> _What to produce_: From the records below, copy the lines that include "SDSQUNR".

[Source data]
___
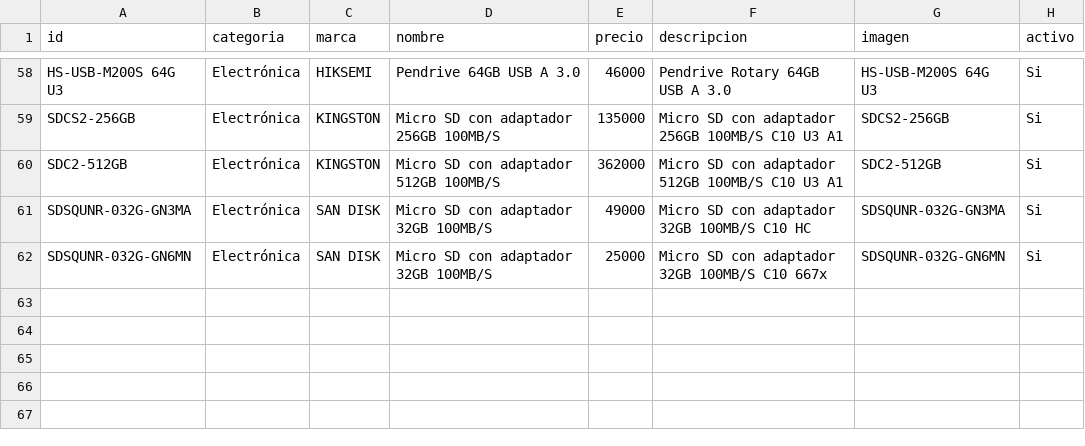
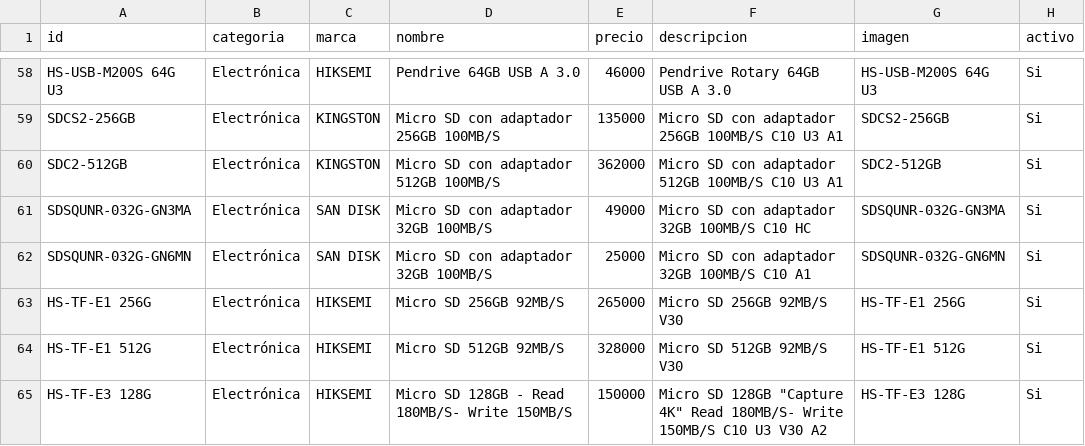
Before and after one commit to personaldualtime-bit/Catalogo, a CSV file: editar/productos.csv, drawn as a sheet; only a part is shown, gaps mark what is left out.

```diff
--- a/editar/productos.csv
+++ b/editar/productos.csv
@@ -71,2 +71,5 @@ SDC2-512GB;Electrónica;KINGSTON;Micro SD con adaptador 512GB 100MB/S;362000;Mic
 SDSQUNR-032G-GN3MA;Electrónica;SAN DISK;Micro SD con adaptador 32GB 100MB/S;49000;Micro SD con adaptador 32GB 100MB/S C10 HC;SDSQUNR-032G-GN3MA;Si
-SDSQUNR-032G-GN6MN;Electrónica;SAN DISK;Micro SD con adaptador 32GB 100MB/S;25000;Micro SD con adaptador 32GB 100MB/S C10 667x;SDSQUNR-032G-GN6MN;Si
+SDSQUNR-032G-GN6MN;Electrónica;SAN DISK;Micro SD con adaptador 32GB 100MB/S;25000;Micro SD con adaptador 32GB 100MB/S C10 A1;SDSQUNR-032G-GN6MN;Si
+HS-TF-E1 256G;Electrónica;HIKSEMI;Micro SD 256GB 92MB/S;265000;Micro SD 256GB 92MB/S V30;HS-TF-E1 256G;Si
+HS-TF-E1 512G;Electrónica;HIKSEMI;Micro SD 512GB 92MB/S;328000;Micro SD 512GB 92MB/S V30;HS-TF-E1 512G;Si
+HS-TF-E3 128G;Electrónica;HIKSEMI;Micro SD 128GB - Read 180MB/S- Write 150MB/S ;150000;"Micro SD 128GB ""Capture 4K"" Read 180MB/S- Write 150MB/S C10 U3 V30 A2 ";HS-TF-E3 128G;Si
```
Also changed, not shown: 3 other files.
___
> _Written reply_:
 SDSQUNR-032G-GN3MA;Electrónica;SAN DISK;Micro SD con adaptador 32GB 100MB/S;49000;Micro SD con adaptador 32GB 100MB/S C10 HC;SDSQUNR-032G-GN3MA;Si
-SDSQUNR-032G-GN6MN;Electrónica;SAN DISK;Micro SD con adaptador 32GB 100MB/S;25000;Micro SD con adaptador 32GB 100MB/S C10 667x;SDSQUNR-032G-GN6MN;Si
+SDSQUNR-032G-GN6MN;Electrónica;SAN DISK;Micro SD con adaptador 32GB 100MB/S;25000;Micro SD con adaptador 32GB 100MB/S C10 A1;SDSQUNR-032G-GN6MN;Si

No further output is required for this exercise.